WHAT IS NEEDED: State how many lines of the listing below include the word "Danh". Give only the number.

(Beginning of PROVIDED RECORDS)

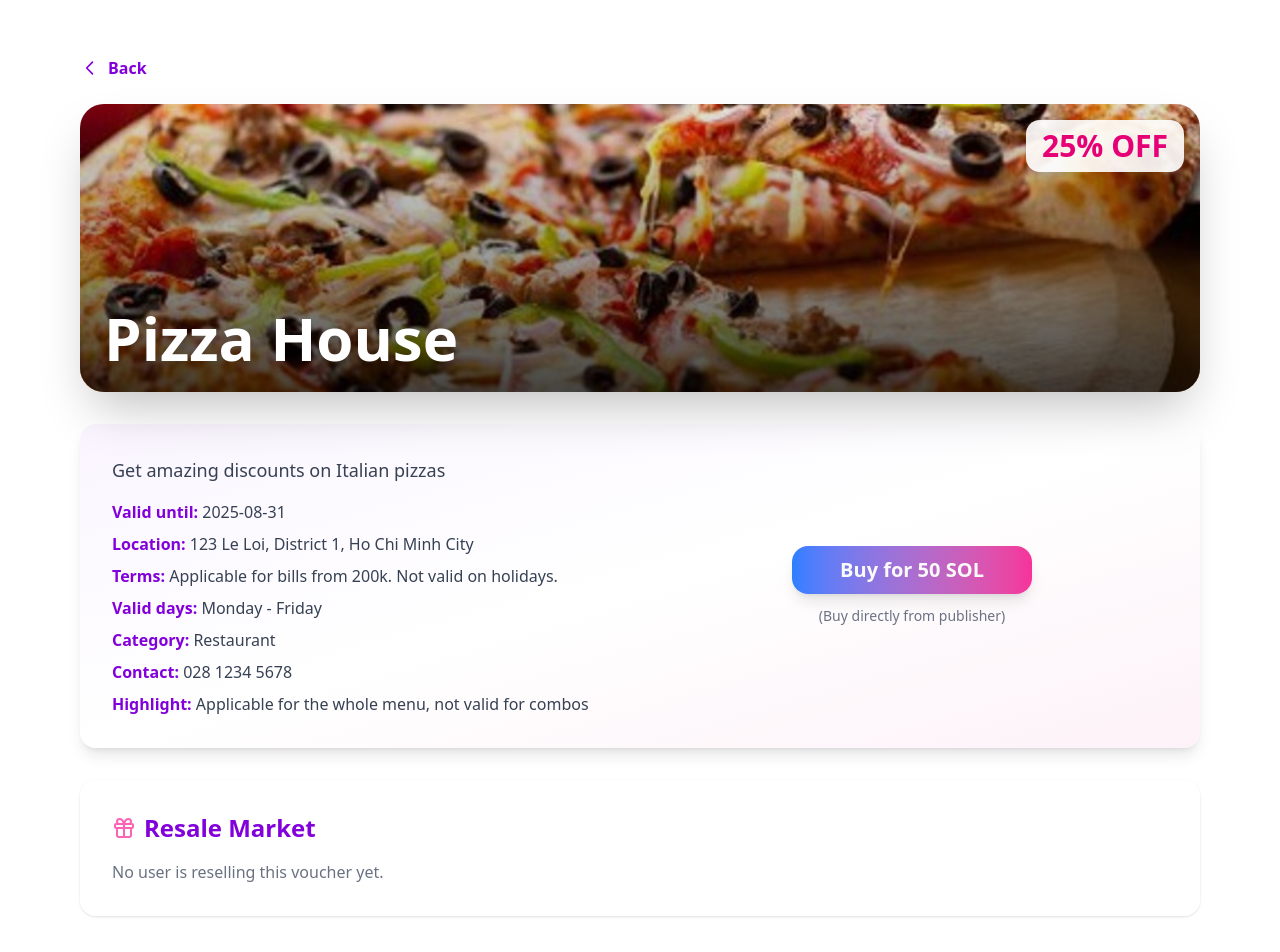
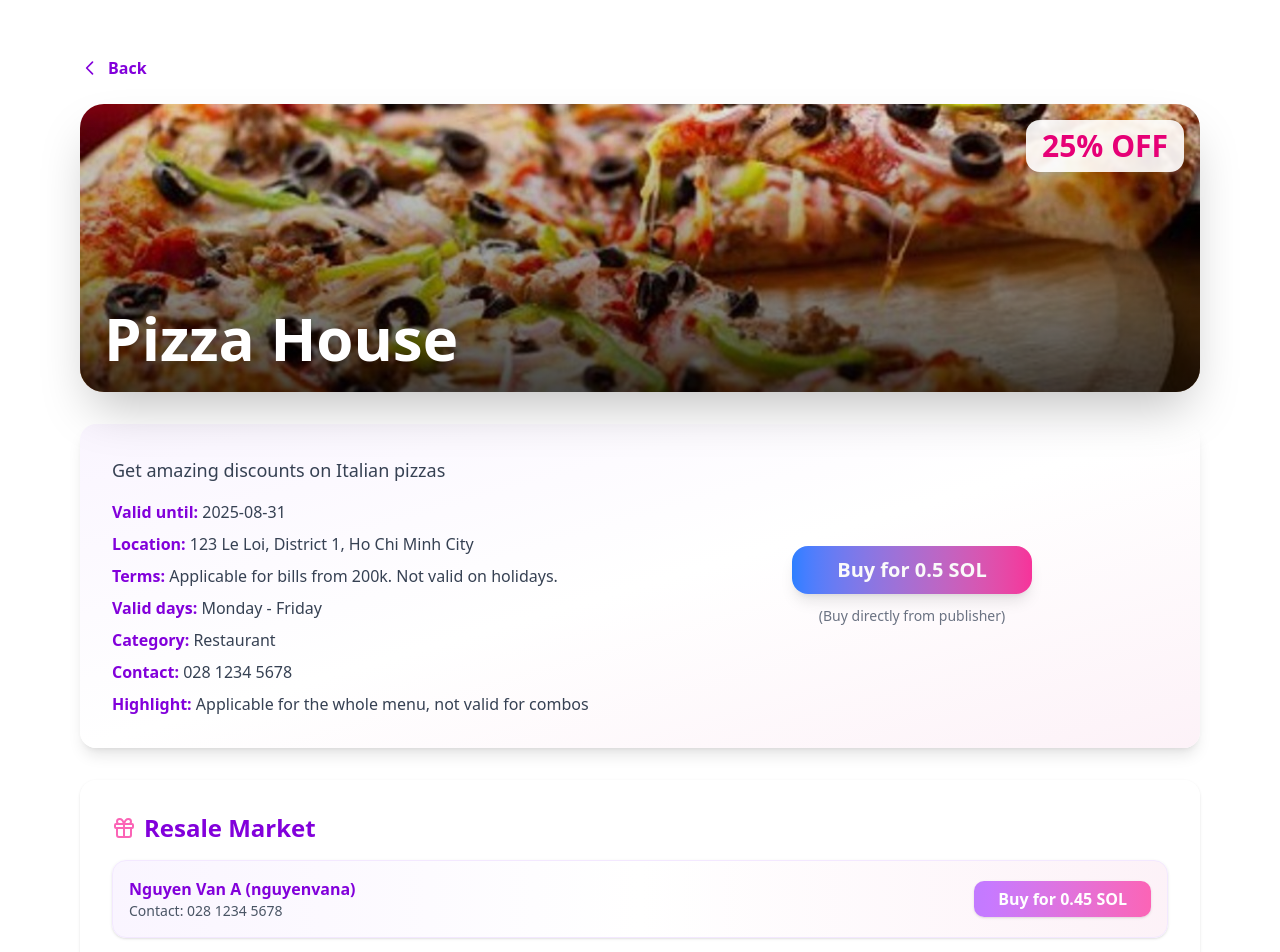
Before and after one commit to Uyhuynh23/CamtabunProject, a Next.js app: page /voucher/1 in a window 1280 px wide. Shown: the top 952 px of the page. Built offline with nearby package versions, Linux system fonts and the light colour scheme.

Commit message:
Create NFT, show ownership

```diff
--- a/app/components/tabs/MarketplaceTab.tsx
+++ b/app/components/tabs/MarketplaceTab.tsx
@@ -146,7 +146,10 @@ export function MarketplaceTab() {
                             className="absolute inset-0 w-full h-full object-cover"
                           />
                         ) : (
-                          <Gift className="w-16 h-16 text-purple-400 absolute inset-0 m-auto" />
+                          <img
+                            src="/images/default.png"
+                            alt="Default Voucher"
+                            className="absolute inset-0 w-full h-full object-cover"/>
                         )}
                       </div>
                     </Card>
--- a/app/components/tabs/MyVouchersTab.tsx
+++ b/app/components/tabs/MyVouchersTab.tsx
@@ -37,8 +37,8 @@ export function MyVouchersTab({ currentUser }: MyVouchersTabProps) {
   };
 
   // Danh sách voucher gốc của user
-  const ownedVouchers = marketplaceVouchers.filter(v =>
-    v.owners?.some(o => o.username === currentUser.email)
+  const ownedVouchers = marketplaceVouchers.filter(
+    v => v.owner?.email === currentUser.email
   );
 
   // Danh sách voucher sau khi filter/search
@@ -110,7 +110,7 @@ export function MyVouchersTab({ currentUser }: MyVouchersTabProps) {
                   <CardContent className="p-4 flex flex-col gap-2">
                     <div className="flex items-center gap-2">
                       <img
-                        src={voucher.image}
+                        src={voucher.image ? voucher.image : "/images/default.png"}
                         alt={voucher.name}
                         className="w-12 h-12 rounded-lg object-cover border border-purple-100"
                       />
--- a/app/data/mockVouchers.tsx
+++ b/app/data/mockVouchers.tsx
@@ -6,7 +6,7 @@ export const marketplaceVouchers = [
     description: "Get amazing discounts on Italian pizzas",
     discount: 25,
     expiryDate: "2025-08-31",
-    price: 50,
+    price: 0.5,
     type: "discount",
     status: "available",
     image: "/images/vouchers/pizza_house.jpg",
@@ -18,7 +18,15 @@ export const marketplaceVouchers = [
     contact: "028 1234 5678",
     highlight: "Applicable for the whole menu, not valid for combos",
     merchant: "Pizza House",
-    owner: { username: "nguyenvana", displayName: "Nguyen Van A", email: "nguyenvana" }
+    owner: { username: "nguyenvana", displayName: "Nguyen Van A", email: "nguyenvana" },
+    resaleList: [
+      {
+        username: "nguyenvana",
+        displayName: "Nguyen Van A",
+        contact: "028 1234 5678",
+        price: 0.45
+      }
+    ]
   },
   {
     id: 2,
@@ -27,7 +35,7 @@ export const marketplaceVouchers = [
     description: "Perfect for coffee lovers at Café Mocha",
     discount: 15,
     expiryDate: "2025-12-31",
-    price: 30,
+    price: 0.3,
     type: "discount",
     status: "available",
     image: "/images/vouchers/cafe_mocha.jpg",
@@ -39,7 +47,8 @@ export const marketplaceVouchers = [
     contact: "028 2345 6789",
     highlight: "Get 1 free cookie when buying 2 drinks",
     merchant: "Café Mocha",
-    owner: { username: "tranthib", displayName: "Tran Thi B", email: "tranthib" }
+    owner: { username: "tranthib", displayName: "Tran Thi B", email: "tranthib" },
+    resaleList: []
   },
   {
     id: 3,
@@ -48,7 +57,7 @@ export const marketplaceVouchers = [
     description: "Exclusive discount for Golden Buffet's premium menu",
     discount: 40,
     expiryDate: "2025-09-30",
-    price: 75,
+    price: 0.75,
     type: "discount",
     status: "available",
     image: "/images/vouchers/golden_buffet.jpg",
@@ -60,7 +69,15 @@ export const marketplaceVouchers = [
     contact: "028 3456 7890",
     highlight: "Unlimited number of dishes",
     merchant: "Golden Buffet",
-    owner: { username: "nguyenvana", displayName: "Nguyen Van A", email: "nguyenvana" }
+    owner: { username: "nguyenvana", displayName: "Nguyen Van A", email: "nguyenvana" },
+    resaleList: [
+      {
+        username: "nguyenvana",
+        displayName: "Nguyen Van A",
+        contact: "028 3456 7890",
+        price: 0.7
+      }
+    ]
   },
   {
     id: 4,
@@ -69,7 +86,7 @@ export const marketplaceVouchers = [
     description: "Special discount for traditional Pho during holidays",
     discount: 20,
     expiryDate: "2025-12-25",
-    price: 45,
+    price: 0.45,
     type: "discount",
     status: "available",
     image: "/images/vouchers/pho_ly_quoc_su.jpg",
@@ -81,7 +98,8 @@ export const marketplaceVouchers = [
     contact: "024 1234 5678",
     highlight: "Free fried dough sticks when dining in",
     merchant: "Pho Ly Quoc Su",
-    owner: { username: "phamvanh", displayName: "Pham Van H", email: "phamvanh" }
+    owner: { username: "phamvanh", displayName: "Pham Van H", email: "phamvanh" },
+    resaleList: []
   },
   {
     id: 5,
@@ -90,7 +108,7 @@ export const marketplaceVouchers = [
     description: "Enjoy authentic Hanoi Bun Cha at a great price",
     discount: 30,
     expiryDate: "2025-10-15",
-    price: 40,
+    price: 0.4,
     type: "discount",
     status: "available",
     image: "/images/vouchers/bun_cha.jpg",
@@ -102,7 +120,15 @@ export const marketplaceVouchers = [
     contact: "024 2345 6789",
     highlight: "Free spring roll when buying 2 sets",
     merchant: "Bun Cha Ha Noi",
-    owner: { username: "lethic", displayName: "Le Thi C", email: "lethic" }
+    owner: { username: "lethic", displayName: "Le Thi C", email: "lethic" },
+    resaleList: [
+      {
+        username: "lethic",
+        displayName: "Le Thi C",
+        contact: "024 2345 6789",
+        price: 0.38
+      }
+    ]
   },
   {
     id: 6,
@@ -111,7 +137,7 @@ export const marketplaceVouchers = [
     description: "Grill your favorite meats with a sizzling deal",
     discount: 35,
     expiryDate: "2025-11-30",
-    price: 65,
+    price: 0.65,
     type: "discount",
     status: "available",
     image: "/images/vouchers/gogi_bbq.jpg",
@@ -123,7 +149,8 @@ export const marketplaceVouchers = [
     contact: "028 4567 8901",
     highlight: "Free Korean salad",
     merchant: "Gogi House",
-    owner: { username: "nguyenvana", displayName: "Nguyen Van A", email: "nguyenvana" }
+    owner: { username: "nguyenvana", displayName: "Nguyen Van A", email: "nguyenvana" },
+    resaleList: []
   },
   {
     id: 7,
@@ -132,7 +159,7 @@ export const marketplaceVouchers = [
     description: "Fresh Vietnamese coffee for early birds",
     discount: 10,
     expiryDate: "2025-06-30",
-    price: 25,
+    price: 0.25,
     type: "discount",
     status: "available",
     image: "/images/vouchers/highlands.jpg",
@@ -144,7 +171,15 @@ export const marketplaceVouchers = [
     contact: "1900 1755",
     highlight: "Free topping when buying large size",
     merchant: "Highlands Coffee",
-    owner: { username: "phamvanh", displayName: "Pham Van H", email: "phamvanh" }
+    owner: { username: "phamvanh", displayName: "Pham Van H", email: "phamvanh" },
+    resaleList: [
+      {
+        username: "phamvanh",
+        displayName: "Pham Van H",
+        contact: "1900 1755",
+        price: 0.22
+      }
+    ]
   },
   {
     id: 8,
@@ -153,7 +188,7 @@ export const marketplaceVouchers = [
     description: "Enjoy unlimited hotpot at a discounted rate",
     discount: 20,
     expiryDate: "2025-12-01",
-    price: 55,
+    price: 0.55,
     type: "discount",
     status: "available",
     image: "/images/vouchers/kichi_kichi.jpg",
@@ -165,7 +200,8 @@ export const marketplaceVouchers = [
     contact: "028 5678 9012",
     highlight: "Unlimited soup and toppings",
     merchant: "Kichi Kichi",
-    owner: { username: "lethic", displayName: "Le Thi C", email: "lethic" }
+    owner: { username: "lethic", displayName: "Le Thi C", email: "lethic" },
+    resaleList: []
   },
   {
     id: 9,
@@ -174,7 +210,7 @@ export const marketplaceVouchers = [
     description: "Crispy chicken combo for less",
     discount: 18,
     expiryDate: "2025-07-31",
-    price: 35,
+    price: 0.35,
     type: "discount",
     status: "available",
     image: "/images/vouchers/texas_chicken.jpg",
@@ -186,7 +222,15 @@ export const marketplaceVouchers = [
     contact: "028 6789 0123",
     highlight: "Free large fries",
     merchant: "Texas Chicken",
-    owner: { username: "nguyenvana", displayName: "Nguyen Van A", email: "nguyenvana" }
+    owner: { username: "nguyenvana", displayName: "Nguyen Van A", email: "nguyenvana" },
+    resaleList: [
+      {
+        username: "nguyenvana",
+        displayName: "Nguyen Van A",
+        contact: "028 6789 0123",
+        price: 0.32
+      }
+    ]
   },
   {
     id: 10,
@@ -195,7 +239,7 @@ export const marketplaceVouchers = [
     description: "Cool off with your favorite scoop",
     discount: 12,
     expiryDate: "2025-08-15",
-    price: 20,
+    price: 0.2,
     type: "discount",
     status: "available",
     image: "/images/vouchers/baskin_robbins.jpg",
@@ -207,6 +251,7 @@ export const marketplaceVouchers = [
     contact: "028 7890 1234",
     highlight: "Get 1 extra scoop when buying 2 scoops",
     merchant: "Baskin Robbins",
-    owner: { username: "phamvanh", displayName: "Pham Van H", email: "phamvanh" }
+    owner: { username: "phamvanh", displayName: "Pham Van H", email: "phamvanh" },
+    resaleList: []
   }
 ]
--- a/app/voucher/[id]/page.tsx
+++ b/app/voucher/[id]/page.tsx
@@ -16,10 +16,27 @@ export default function VoucherDetailPage() {
   const [buying, setBuying] = useState(false);
   const [showSell, setShowSell] = useState(false);
   const [showGift, setShowGift] = useState(false);
+  const [sellPrice, setSellPrice] = useState('');
+  const [sellContact, setSellContact] = useState('');
 
   if (!voucher) return <div className="text-center mt-10 text-red-500">Voucher not found.</div>;
 
   const isOwner = voucher.owners?.some(o => o.username === currentUser.username);
+
+  // Hàm xử lý bán lại
+  const handleSell = () => {
+    if (!sellPrice || isNaN(Number(sellPrice))) return;
+    voucher.resaleList = voucher.resaleList || [];
+    voucher.resaleList.push({
+      username: currentUser.username,
+      displayName: currentUser.displayName,
+      contact: sellContact,
+      price: Number(sellPrice),
+    });
+    setShowSell(false);
+    setSellPrice('');
+    setSellContact('');
+  };
 
   return (
     <div className="max-w-6xl mx-auto mt-10 p-4">
@@ -34,7 +51,7 @@ export default function VoucherDetailPage() {
       {/* Banner */}
       <div className="relative rounded-3xl overflow-hidden shadow-2xl mb-8">
         <img
-          src={voucher.image}
+          src={voucher.image ? voucher.image : "/images/default.png"}
           alt={voucher.name}
           className="w-full h-72 object-cover brightness-90"
         />
@@ -93,7 +110,30 @@ export default function VoucherDetailPage() {
                   Gift your voucher
                 </Button>
                 {showSell && (
-                  <div className="mt-2 text-sm text-purple-700">[Sell form here]</div>
+                  <div className="mt-2 text-sm text-purple-700">
+                    <div className="flex flex-col gap-2">
+                      <input
+                        type="text"
+                        placeholder="Selling price in SOL"
+                        value={sellPrice}
+                        onChange={(e) => setSellPrice(e.target.value)}
+                        className="border border-purple-300 rounded-lg px-4 py-2 focus:outline-none focus:ring-2 focus:ring-purple-600 focus:border-transparent"
+                      />
+                      <input
+                        type="text"
+                        placeholder="Contact information"
+                        value={sellContact}
+                        onChange={(e) => setSellContact(e.target.value)}
+                        className="border border-purple-300 rounded-lg px-4 py-2 focus:outline-none focus:ring-2 focus:ring-purple-600 focus:border-transparent"
+                      />
+                      <Button
+                        className="w-full bg-gradient-to-r from-purple-400 to-pink-400 text-white rounded-lg px-4 py-2 text-base font-semibold shadow hover:scale-105 transition"
+                        onClick={handleSell}
+                      >
+                        Confirm Sale
+                      </Button>
+                    </div>
+                  </div>
                 )}
                 {showGift && (
                   <div className="mt-2 text-sm text-cyan-700">[Gift form here]</div>
```
Also changed, not shown: app/api/upload-voucher-image.tsx (line endings or trailing spaces), public/images/default.png (added).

(End of PROVIDED RECORDS)

THE ANSWER: 2